Problem to work on: Copy out the entries exactly, and wherever a picture appears, leave it out.
(Available data Opens)
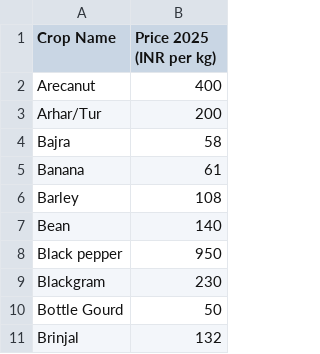
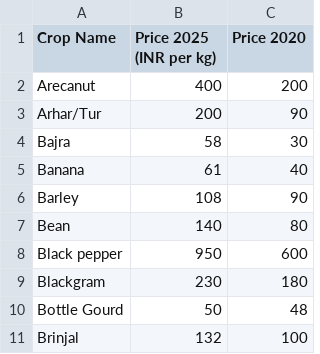
Before and after one commit to mohansaidinesh/Datasets, a CSV file: crop_prices.csv, drawn as a sheet; only a part is shown; the diff names each change by its address in the sheet, - before the commit and + after, or states it on an @@ line.

Commit message:
Add files via upload

```diff
--- a/crop_prices.csv
+++ b/crop_prices.csv
+column C (Price 2020), rows 2-11: 200 | 90 | 30 | 40 | 90 | 80 | 600 | 180 | 48 | 100
```
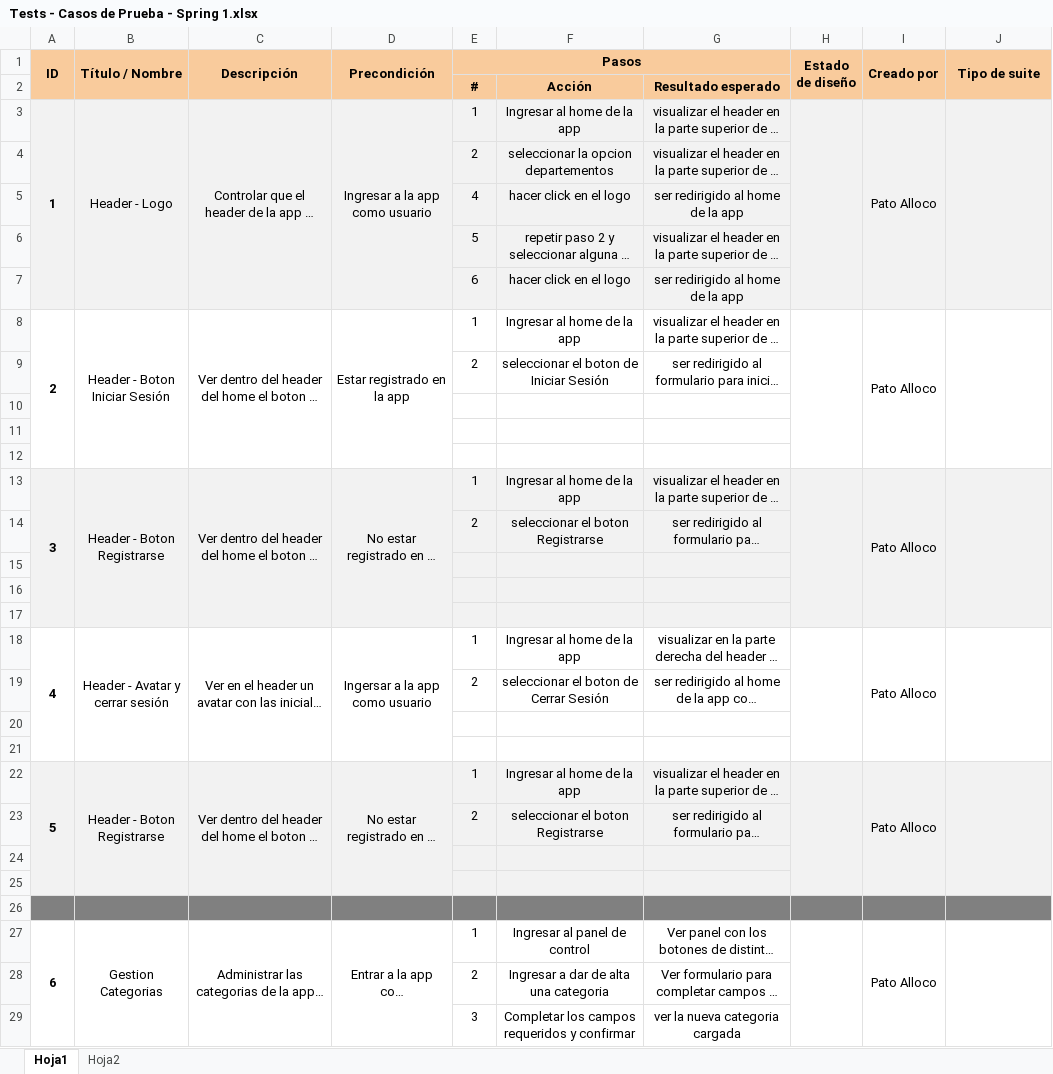
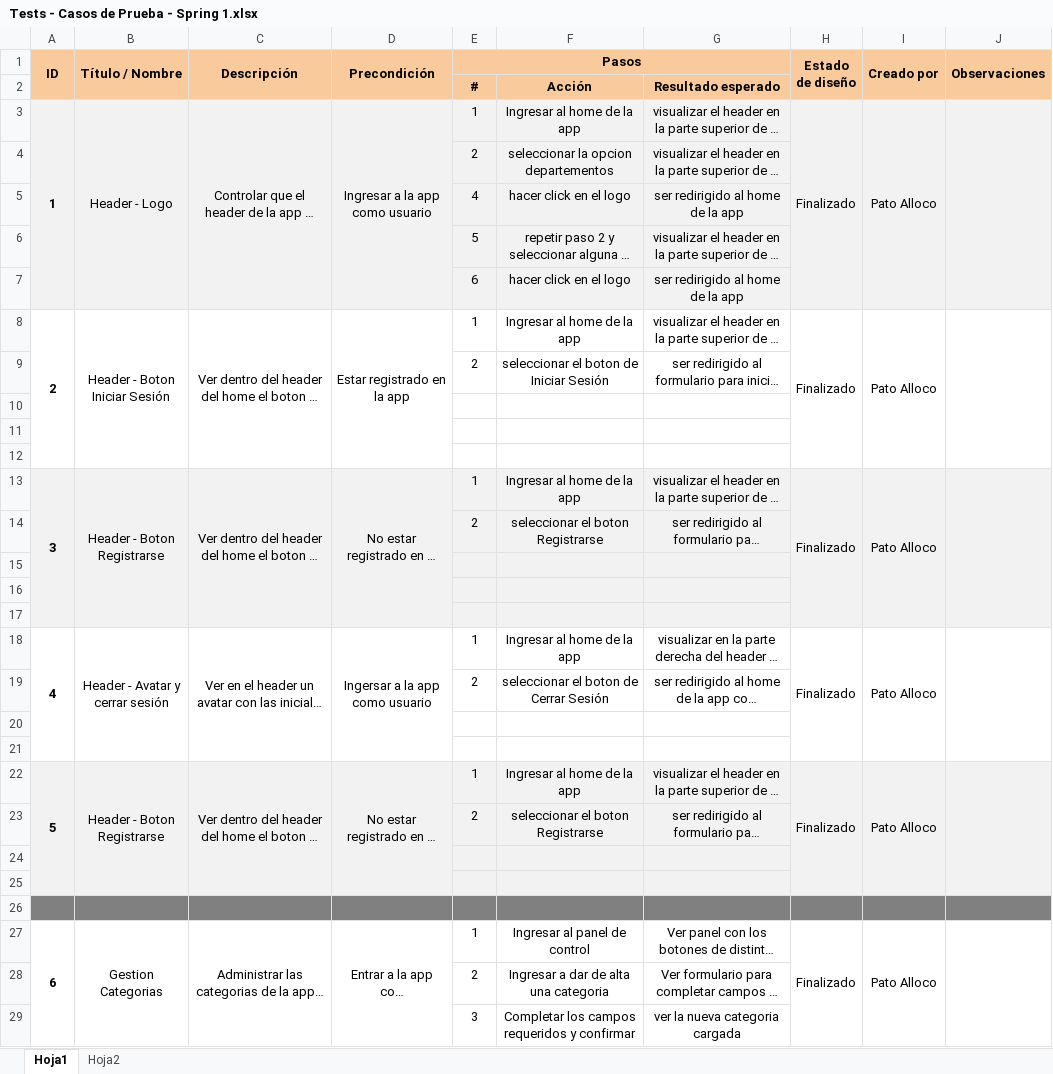
Before and after one commit to Nachofra/NomadApp-FinalProject, an Excel workbook: Testing/Tests - Casos de Prueba - Spring 1.xlsx, sheet Hoja1, drawn as a sheet; only a part is shown; long unchanged cells end in …; values as stored, in another font and other column widths than the file's, no borders; the diff covers the shown part only; the diff names each change by its address in the sheet, - before the commit and + after, or states it on an @@ line.

```diff
--- a/Testing/Tests - Casos de Prueba - Spring 1.xlsx (sheet Hoja1)
+++ b/Testing/Tests - Casos de Prueba - Spring 1.xlsx (sheet Hoja1)
-J1: Tipo de suite
+J1: Observaciones
-H3 (Estado de diseño): (empty)
+H3 (Estado de diseño): Finalizado
-H8 (Estado de diseño): (empty)
+H8 (Estado de diseño): Finalizado
-H13 (Estado de diseño): (empty)
+H13 (Estado de diseño): Finalizado
-H18 (Estado de diseño): (empty)
+H18 (Estado de diseño): Finalizado
-H22 (Estado de diseño): (empty)
+H22 (Estado de diseño): Finalizado
-H27 (Estado de diseño): (empty)
+H27 (Estado de diseño): Finalizado
```
Also changed, not shown: 6 edited cells elsewhere in this sheet, sheet Hoja2.
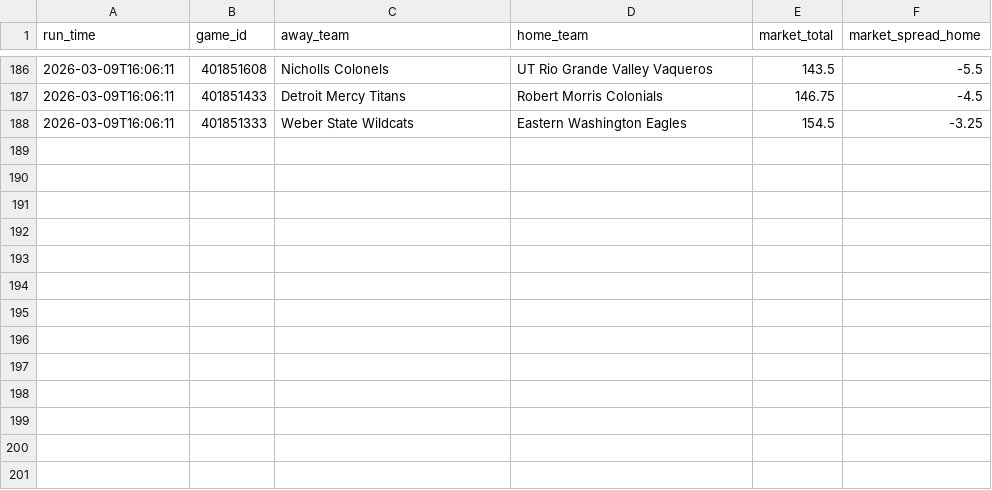
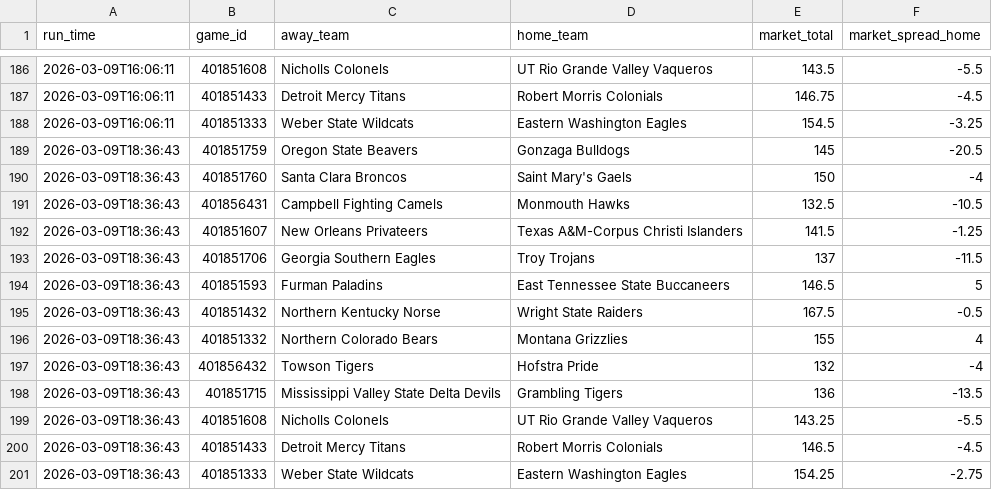
Before and after one commit to CameronBroussard6/cbb-site, a CSV file: data/odds_history_2026-03-09.csv, drawn as a sheet; only a part is shown, gaps mark what is left out; the diff names each change by its address in the sheet, - before the commit and + after, or states it on an @@ line.

```diff
--- a/data/odds_history_2026-03-09.csv
+++ b/data/odds_history_2026-03-09.csv
+row 189: 2026-03-09T18:36:43 | 401851759 | Oregon State Beavers | Gonzaga Bulldogs | 145 | -20.5
+row 190: 2026-03-09T18:36:43 | 401851760 | Santa Clara Broncos | Saint Mary's Gaels | 150 | -4
+row 191: 2026-03-09T18:36:43 | 401856431 | Campbell Fighting Camels | Monmouth Hawks | 132.5 | -10.5
+row 192: 2026-03-09T18:36:43 | 401851607 | New Orleans Privateers | Texas A&M-Corpus Christi Islanders | 141.5 | -1.25
+row 193: 2026-03-09T18:36:43 | 401851706 | Georgia Southern Eagles | Troy Trojans | 137 | -11.5
+row 194: 2026-03-09T18:36:43 | 401851593 | Furman Paladins | East Tennessee State Buccaneers | 146.5 | 5
+row 195: 2026-03-09T18:36:43 | 401851432 | Northern Kentucky Norse | Wright State Raiders | 167.5 | -0.5
+row 196: 2026-03-09T18:36:43 | 401851332 | Northern Colorado Bears | Montana Grizzlies | 155 | 4
+row 197: 2026-03-09T18:36:43 | 401856432 | Towson Tigers | Hofstra Pride | 132 | -4
+row 198: 2026-03-09T18:36:43 | 401851715 | Mississippi Valley State Delta Devils | Grambling Tigers | 136 | -13.5
+row 199: 2026-03-09T18:36:43 | 401851608 | Nicholls Colonels | UT Rio Grande Valley Vaqueros | 143.25 | -5.5
+row 200: 2026-03-09T18:36:43 | 401851433 | Detroit Mercy Titans | Robert Morris Colonials | 146.5 | -4.5
+row 201: 2026-03-09T18:36:43 | 401851333 | Weber State Wildcats | Eastern Washington Eagles | 154.25 | -2.75
```
Also changed, not shown: data/brain_game_totals_2026-03-09.csv, data/brain_spreads_2026-03-09.csv, 4 other files.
(Available data Closes)
Written answer:
Before and after one commit to mohansaidinesh/Datasets, a CSV file: crop_prices.csv, drawn as a sheet; only a part is shown; the diff names each change by its address in the sheet, - before the commit and + after, or states it on an @@ line.

Commit message:
Add files via upload

```diff
--- a/crop_prices.csv
+++ b/crop_prices.csv
+column C (Price 2020), rows 2-11: 200 | 90 | 30 | 40 | 90 | 80 | 600 | 180 | 48 | 100
```
Before and after one commit to Nachofra/NomadApp-FinalProject, an Excel workbook: Testing/Tests - Casos de Prueba - Spring 1.xlsx, sheet Hoja1, drawn as a sheet; only a part is shown; long unchanged cells end in …; values as stored, in another font and other column widths than the file's, no borders; the diff covers the shown part only; the diff names each change by its address in the sheet, - before the commit and + after, or states it on an @@ line.

```diff
--- a/Testing/Tests - Casos de Prueba - Spring 1.xlsx (sheet Hoja1)
+++ b/Testing/Tests - Casos de Prueba - Spring 1.xlsx (sheet Hoja1)
-J1: Tipo de suite
+J1: Observaciones
-H3 (Estado de diseño): (empty)
+H3 (Estado de diseño): Finalizado
-H8 (Estado de diseño): (empty)
+H8 (Estado de diseño): Finalizado
-H13 (Estado de diseño): (empty)
+H13 (Estado de diseño): Finalizado
-H18 (Estado de diseño): (empty)
+H18 (Estado de diseño): Finalizado
-H22 (Estado de diseño): (empty)
+H22 (Estado de diseño): Finalizado
-H27 (Estado de diseño): (empty)
+H27 (Estado de diseño): Finalizado
```
Also changed, not shown: 6 edited cells elsewhere in this sheet, sheet Hoja2.
Before and after one commit to CameronBroussard6/cbb-site, a CSV file: data/odds_history_2026-03-09.csv, drawn as a sheet; only a part is shown, gaps mark what is left out; the diff names each change by its address in the sheet, - before the commit and + after, or states it on an @@ line.

```diff
--- a/data/odds_history_2026-03-09.csv
+++ b/data/odds_history_2026-03-09.csv
+row 189: 2026-03-09T18:36:43 | 401851759 | Oregon State Beavers | Gonzaga Bulldogs | 145 | -20.5
+row 190: 2026-03-09T18:36:43 | 401851760 | Santa Clara Broncos | Saint Mary's Gaels | 150 | -4
+row 191: 2026-03-09T18:36:43 | 401856431 | Campbell Fighting Camels | Monmouth Hawks | 132.5 | -10.5
+row 192: 2026-03-09T18:36:43 | 401851607 | New Orleans Privateers | Texas A&M-Corpus Christi Islanders | 141.5 | -1.25
+row 193: 2026-03-09T18:36:43 | 401851706 | Georgia Southern Eagles | Troy Trojans | 137 | -11.5
+row 194: 2026-03-09T18:36:43 | 401851593 | Furman Paladins | East Tennessee State Buccaneers | 146.5 | 5
+row 195: 2026-03-09T18:36:43 | 401851432 | Northern Kentucky Norse | Wright State Raiders | 167.5 | -0.5
+row 196: 2026-03-09T18:36:43 | 401851332 | Northern Colorado Bears | Montana Grizzlies | 155 | 4
+row 197: 2026-03-09T18:36:43 | 401856432 | Towson Tigers | Hofstra Pride | 132 | -4
+row 198: 2026-03-09T18:36:43 | 401851715 | Mississippi Valley State Delta Devils | Grambling Tigers | 136 | -13.5
+row 199: 2026-03-09T18:36:43 | 401851608 | Nicholls Colonels | UT Rio Grande Valley Vaqueros | 143.25 | -5.5
+row 200: 2026-03-09T18:36:43 | 401851433 | Detroit Mercy Titans | Robert Morris Colonials | 146.5 | -4.5
+row 201: 2026-03-09T18:36:43 | 401851333 | Weber State Wildcats | Eastern Washington Eagles | 154.25 | -2.75
```
Also changed, not shown: data/brain_game_totals_2026-03-09.csv, data/brain_spreads_2026-03-09.csv, 4 other files.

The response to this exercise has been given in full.